- ACTIVITY: Pick every line from the data that holds the word "Practicas".

Items from a dataset:
>>>>>
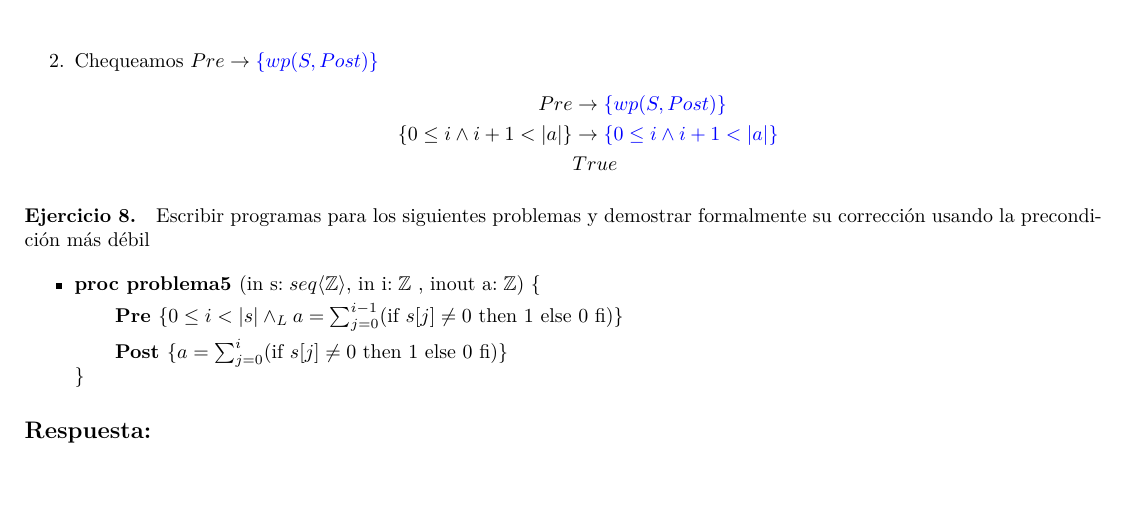
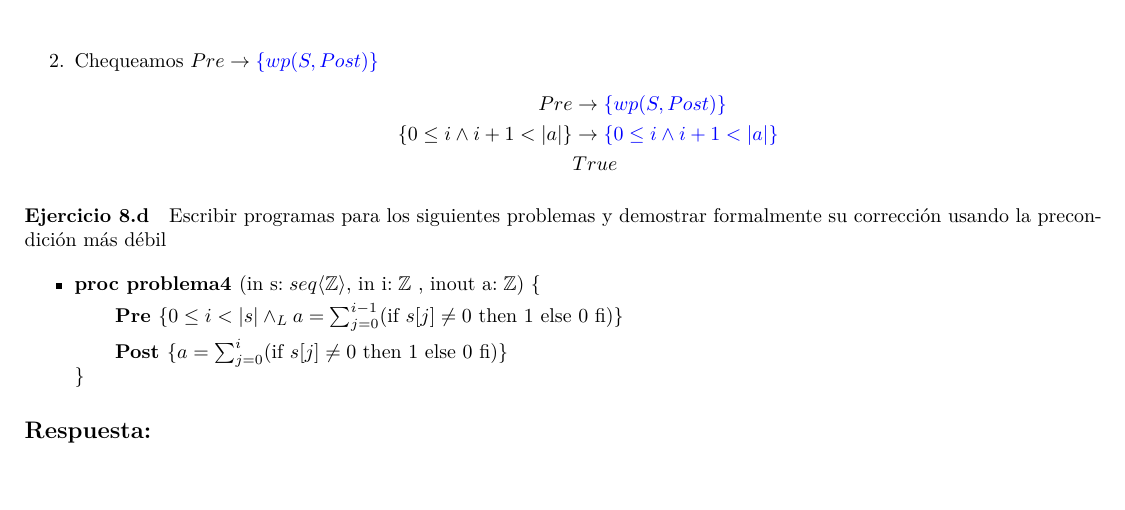
Before and after one commit to AndresHense/Algo1, a LaTeX document (Practicas/Practica4/Entregable/res_entregable.tex): part of the page, cut so that both start at the same text. Compiled offline with pdfLaTeX.

Commit message:
Do something? i dont remember

```diff
--- a/Practicas/Practica4/Entregable/res_entregable.tex
+++ b/Practicas/Practica4/Entregable/res_entregable.tex
@@ -93,11 +93,11 @@ más débil.
 		& True
 		\end{align*}
 \end{enumerate}
-\paragraph{Ejercicio 8.} Escribir programas para los siguientes problemas y demostrar
+\paragraph{Ejercicio 8.d} Escribir programas para los siguientes problemas y demostrar
 formalmente su corrección usando la precondición más débil
 
 \begin{itemize}
-\item \textbf{proc problema5 }(in s$: seq\langle \mathbb{Z}\rangle$, in i$:\mathbb{Z}$
+\item \textbf{proc problema4 }(in s$: seq\langle \mathbb{Z}\rangle$, in i$:\mathbb{Z}$
 	, inout a$: \mathbb{Z}$) \{\smallskip \\
     \hspace*{6mm} \textbf{Pre }$\{0 \leq i < |s| \wedge_L a=\sum_{j=0}^{i-1}($if $s[j] \neq 0$
     then 1 else 0 fi$)\}$\smallskip \\
```
Also changed, not shown: Practicas/Practica4/Entregable/res_entregable.pdf, Practicas/logodpt.jpg (deleted).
<<<<<
- YOUR SOLUTION:
Before and after one commit to AndresHense/Algo1, a LaTeX document (Practicas/Practica4/Entregable/res_entregable.tex): part of the page, cut so that both start at the same text. Compiled offline with pdfLaTeX.
--- a/Practicas/Practica4/Entregable/res_entregable.tex
+++ b/Practicas/Practica4/Entregable/res_entregable.tex
Also changed, not shown: Practicas/Practica4/Entregable/res_entregable.pdf, Practicas/logodpt.jpg (deleted).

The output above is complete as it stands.